Even amid the cacophony of social media, most journalism is met with a shrug or a murmur. But ​one story the Guardian published 10 years ago today exploded with the force of an earthquake. The article revealed that the US National Security Agency (NSA) was collecting the phone records of millions of Verizon customers. In case anyone doubted the veracity of the claims, we were able to publish the top secret court order handed down by the foreign intelligence surveillance court (Fisa), which granted the US government the right to hold and scrutinise the metadata of millions of phone calls by American citizens. The document was marked TOP SECRET//SI//NOFORN – an extremely high level of classification which meant that it was not to be shared with any foreign governments, far less Guardian journalists or, God forbid, Guardian readers. Who knows the degree of panic that spread through the upper echelons of the US intelligence system as they tried to work out how such a sensitive document had found its way into the public domain. But that will have been nothing to the dawning realisation – in the UK as well as the US – that this was but the tip of a very large and ominous iceberg. Over the following weeks, the Guardian (joined by the Washington Post, New York Times and ProPublica) led the way in publishing dozens more documents disclosing the extent to which US, UK, Australian and other allied governments were building the apparatus for a system of mass surveillance that George Orwell could hardly have dared imagine when he wrote his dystopic novel Nineteen Eighty-Four. Within a few days, the source of the documents, Edward Snowden, unmasked himself on the Guardian website and for weeks thereafter the stories dominated the news around the world. It has since been memorialised in at least three films, stage dramas, books, numerous academic papers … and even an album. It led to multiple court actions in which governments were found to have been in breach of their constitutional and/or legal obligations. It led to a scramble by governments to retrospectively pass legislation sanctioning the activities they had been covertly undertaking.

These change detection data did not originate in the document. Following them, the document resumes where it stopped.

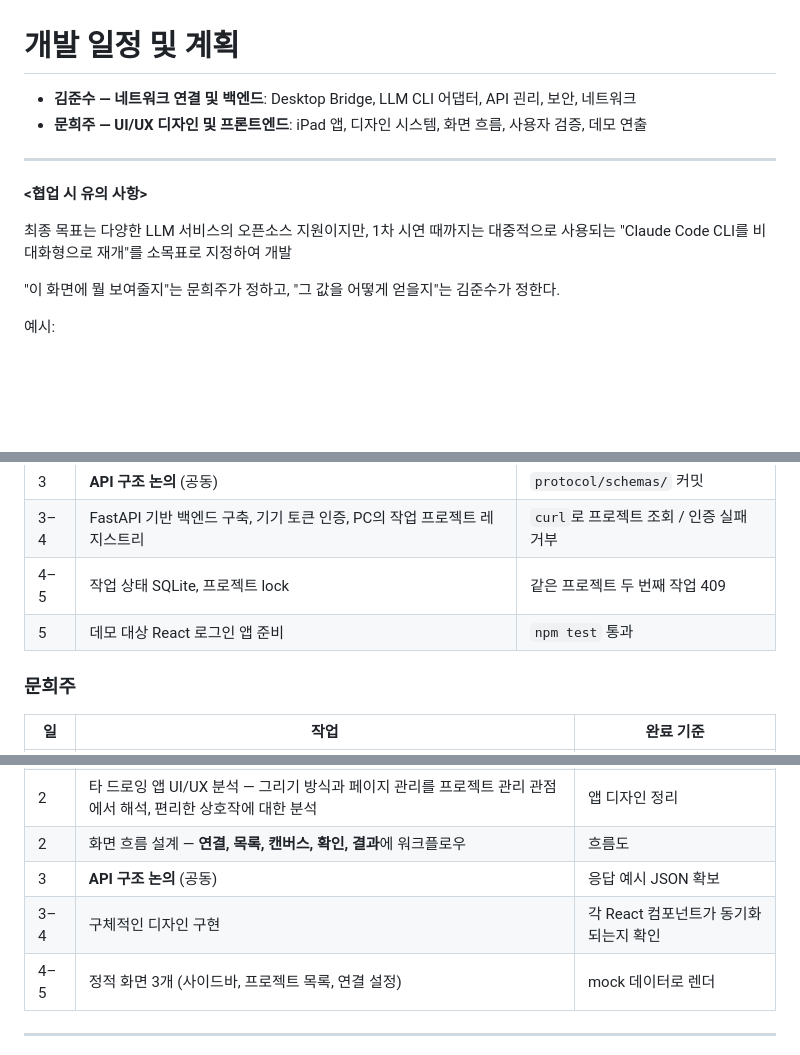
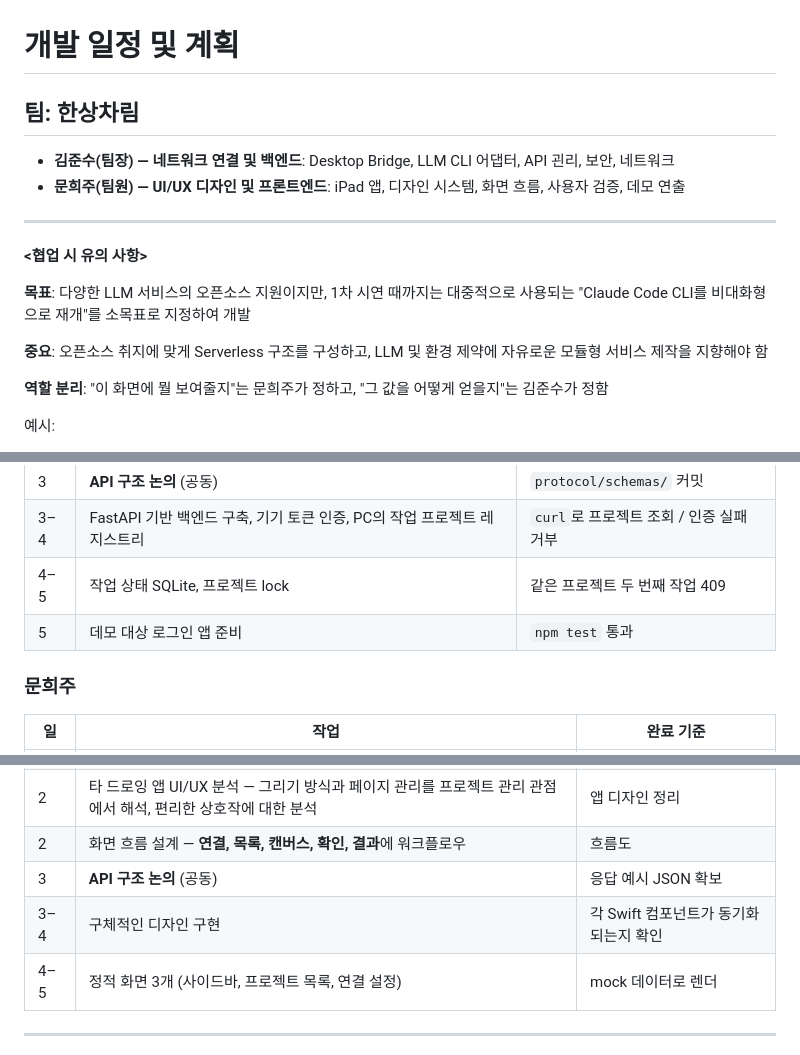
Before and after one commit to Ralastessh/Vibex, a Markdown page: docs/PLAN.md, 3 parts joined by grey strips. Rendered like a GitHub page; blank space fills up the shorter version.

Commit message:
Revise team roles and project objectives in PLAN.md
Updated team roles and project goals in the development plan.

```diff
--- a/docs/PLAN.md
+++ b/docs/PLAN.md
@@ -1,14 +1,17 @@
 # 개발 일정 및 계획
-- **김준수 — 네트워크 연결 및 백엔드**: Desktop Bridge, LLM CLI 어댑터, API 괸리, 보안, 네트워크
-- **문희주 — UI/UX 디자인 및 프론트엔드**: iPad 앱, 디자인 시스템, 화면 흐름, 사용자 검증, 데모 연출
+## 팀: 한상차림
+- **김준수(팀장) — 네트워크 연결 및 백엔드**: Desktop Bridge, LLM CLI 어댑터, API 괸리, 보안, 네트워크
+- **문희주(팀원) — UI/UX 디자인 및 프론트엔드**: iPad 앱, 디자인 시스템, 화면 흐름, 사용자 검증, 데모 연출
 
 ---
 
 **<협업 시 유의 사항>**
 
-최종 목표는 다양한 LLM 서비스의 오픈소스 지원이지만, 1차 시연 때까지는 대중적으로 사용되는 "Claude Code CLI를 비대화형으로 재개"를 소목표로 지정하여 개발
+**목표**: 다양한 LLM 서비스의 오픈소스 지원이지만, 1차 시연 때까지는 대중적으로 사용되는 "Claude Code CLI를 비대화형으로 재개"를 소목표로 지정하여 개발
 
-"이 화면에 뭘 보여줄지"는 문희주가 정하고, "그 값을 어떻게 얻을지"는 김준수가 정한다.
+**중요**: 오픈소스 취지에 맞게 Serverless 구조를 구성하고, LLM 및 환경 제약에 자유로운 모듈형 서비스 제작을 지향해야 함
+
+**역할 분리**: "이 화면에 뭘 보여줄지"는 문희주가 정하고, "그 값을 어떻게 얻을지"는 김준수가 정함
 
 예시:
 - 문희주가 "테스트 결과를 초록/빨강으로 보여주고 싶다" -> 김준수가 `status: passed|failed|skipped` 제공
@@ -33,7 +36,7 @@
 | 3 | **API 구조 논의** (공동) | `protocol/schemas/` 커밋 |
 | 3–4 | FastAPI 기반 백엔드 구축, 기기 토큰 인증, PC의 작업 프로젝트 레지스트리 | `curl`로 프로젝트 조회 / 인증 실패 거부 |
 | 4–5 | 작업 상태 SQLite, 프로젝트 lock | 같은 프로젝트 두 번째 작업 409 |
-| 5 | 데모 대상 React 로그인 앱 준비 | `npm test` 통과 |
+| 5 | 데모 대상 로그인 앱 준비 | `npm test` 통과 |
 
 ### 문희주
 
@@ -44,7 +47,7 @@
 | 2 | 타 드로잉 앱 UI/UX 분석 — 그리기 방식과 페이지 관리를 프로젝트 관리 관점에서 해석, 편리한 상호작에 대한 분석 | 앱 디자인 정리 |
 | 2 | 화면 흐름 설계 — **연결, 목록, 캔버스, 확인, 결과**에 워크플로우 | 흐름도 |
 | 3 | **API 구조 논의** (공동) | 응답 예시 JSON 확보 |
-| 3–4 | 구체적인 디자인 구현 | 각 React 컴포넌트가 동기화되는지 확인 |
+| 3–4 | 구체적인 디자인 구현 | 각 Swift 컴포넌트가 동기화되는지 확인 |
 | 4–5 | 정적 화면 3개 (사이드바, 프로젝트 목록, 연결 설정) | mock 데이터로 렌더 |
 
 ---
```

And it has led to a number of stable-door attempts to make sure journalists could never again do what the Guar

Source: Ten years ago, Edward Snowden warned us about state spying. Spare a thought for him, and worry about the future | Alan Rusbridger